Thanks – so what else should our readers know about your work and what you’re currently focused on?
I have several projects in development that I’m really excited about, but mostly just happy that people are finally shopping for what I’m selling. On the TV side, that’s typically 1/2 hour dramas with comedic elements in the vein of The Great, Weeds, Fleabag — but through a Latino lens. I love writing about complex women who get themselves into trouble as they discover who they are and who their real friends and family are. I want to explore specific spaces that Latinos have been excluded from. We are so much more than our trauma and I want to make sure that we celebrate the things that make us who we are, not the things the tear us down. And I’m sort of genre-agnostic as long as it all comes from a place of character and that character is driving the story — whether it’s set in the world of racing, or of marriage counseling, or five minutes in the future.
If you had to, what characteristic of yours would you give the most credit to?
I think in the beginning, I used to think that I had to have all the answers and now I’m much better at asking for help, at saying “I don’t know the answer to that.” I used to pride myself on not letting anyone see me sweat and now I realize, as I get older, as my kids get older, that a mentality like that is not conducive to growth. So I’m working on asking for help more, on saying that I don’t know something and I’m in the process of figuring it out, on letting people see me sweat and struggle and not care if that affects how they see me. It’s also equally important to me that as I climb up that I bring my community with me. Latinos are incredible storytellers! It’s who we are as a culture! We have oral histories that are incredible in our various subcultures. We are such a giant mix of people of such different backgrounds and we need to lift each other up and help create opportunities for each other. I want to tell Latino and Latinx stories, to hire Latino & Latinx collaborators, to help bridge the gap between US born and Foreign born Latinx writers.
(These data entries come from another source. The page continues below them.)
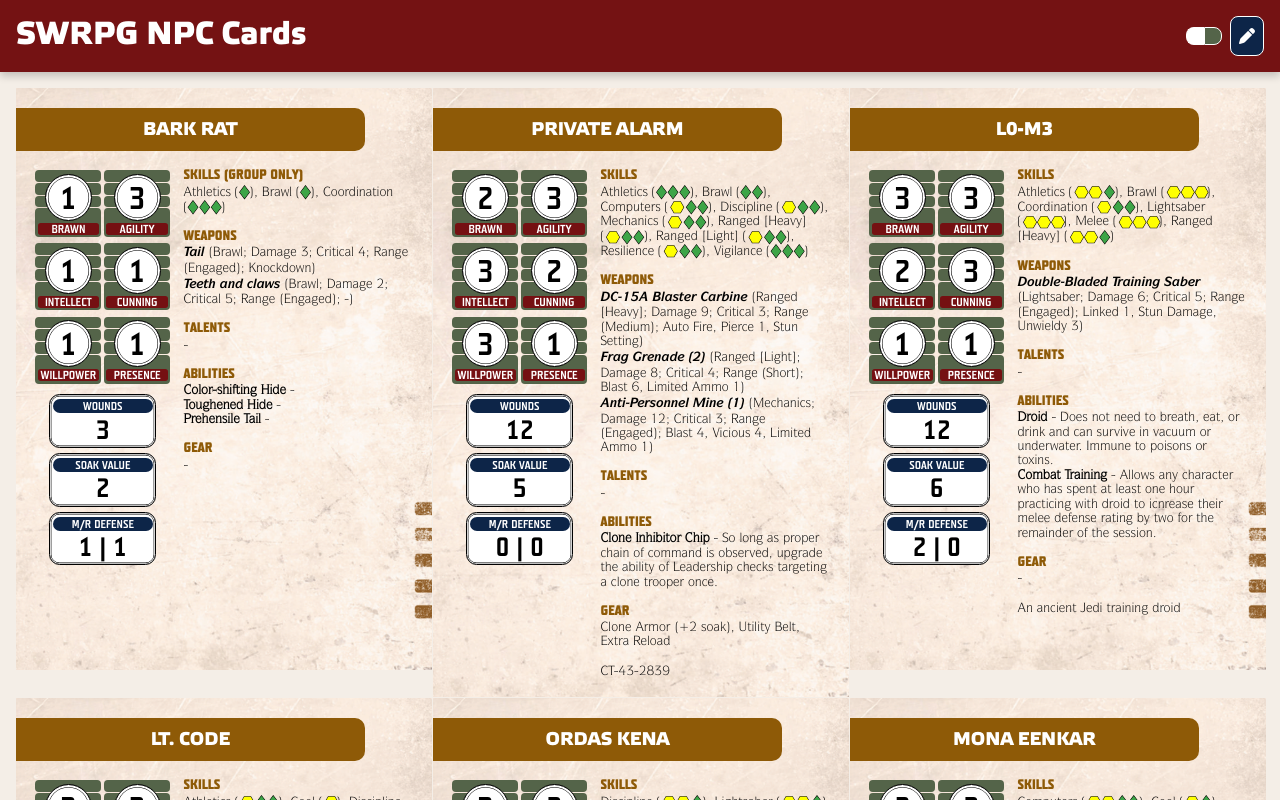
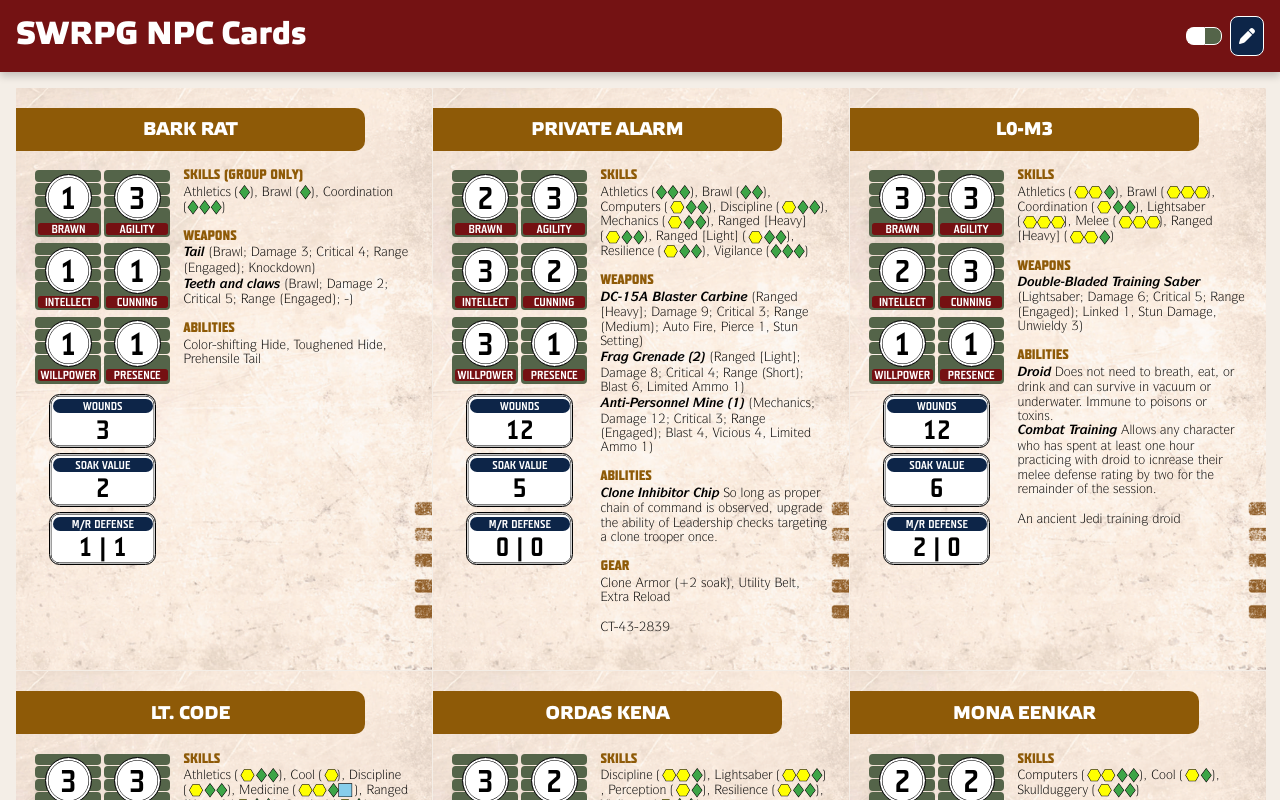
Before and after one commit to vlemoine/swrpg-cards, a SvelteKit app: page / in a window 1280 px wide. Shown: the top 800 px of the page. Built offline with nearby package versions, Linux system fonts and the light colour scheme; some icons are missing.

Commit message:
hide unused sections

```diff
--- a/src/routes/card.svelte
+++ b/src/routes/card.svelte
@@ -11,6 +11,7 @@
 	let { data }: Props = $props();
 	let charLabels = ['brawn', 'agility', 'intellect', 'cunning', 'willpower', 'presence'];
 	let statLabels = ['wounds', 'soak value', 'm/r defense', 'strain'];
+	let comma = ', ';
 </script>
 
 <div class="card {data.type}">
@@ -49,16 +50,16 @@
 						({weapon.type}; Damage {weapon.dmg}; Critical {weapon.crit}; Range ({weapon.range});
 						{#if weapon.qualities.length}
 							{#each weapon.qualities as quality, i (i)}
-								{#if i > 0}{', '}{/if}{quality}
+								{#if i > 0}{comma}{/if}{quality}
 							{/each}
 						{:else}-
 						{/if})
 					</div>
 				{/each}
 			</div>
+			{#if data.talents.length !== 0}
 			<div class="talents">
 				<SpecTitle name="Talents" />
-				{#if data.talents.length === 0}-{/if}
 				{#each data.talents as talent, i (i)}
 					<span class="talent"
 						>{talent.name}{#if talent.value}
@@ -66,19 +67,31 @@
 					>
 				{/each}
 			</div>
+			{/if}
+			{#if data.abilities.length !== 0}
 			<div class="abilities">
 				<SpecTitle name="Abilities" />
-				{#if data.abilities.length === 0}-{:else}
 					{#each data.abilities as abi, i (i)}
-						{#if i > 0}<br />{/if}<b>{abi.name}</b><span>{` - ${abi.text}`}</span>
+						{#if i > 0}
+							{#if data.abilities.some((value) => value.text !== '')}
+							<br/>
+							{:else}{comma}{/if}
+						{/if}
+						{#if abi.text !== ''}
+							<span class="ability-name">{abi.name}</span>
+							<span>{abi.text}</span>
+						{:else}
+							{abi.name}
+						{/if}
 					{/each}
-				{/if}
 			</div>
+			{/if}
+			{#if data.gear.length !== 0}
 			<div class="gear">
 				<SpecTitle name="Gear" />
-				{#if data.gear.length === 0}-{/if}
 				<span class="gear">{data.gear}</span>
 			</div>
+			{/if}
 			<div class="desc">{data.desc}</div>
 		</div>
 	</div>
@@ -154,7 +167,8 @@
 	.weapon:has(+ .weapon) {
 		margin-bottom: size(3);
 	}
-	.weapon-name {
+	.weapon-name,
+	.ability-name {
 		font-style: italic;
 		font-weight: bold;
 	}
```
Also changed, not shown: src/routes/editor/CardForm.svelte (+5 -5 lines).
We have so much to learn from each other and so much work to do to keep sending the elevator down with every floor you get to go up. I’m excited to keep growing with my community.
- Website: gabbyrevillalugo.com
- Twitter: @gabbyrevlugo
- Other: imdb.me/gabbyrlugo
Brandy Rivers @ Industry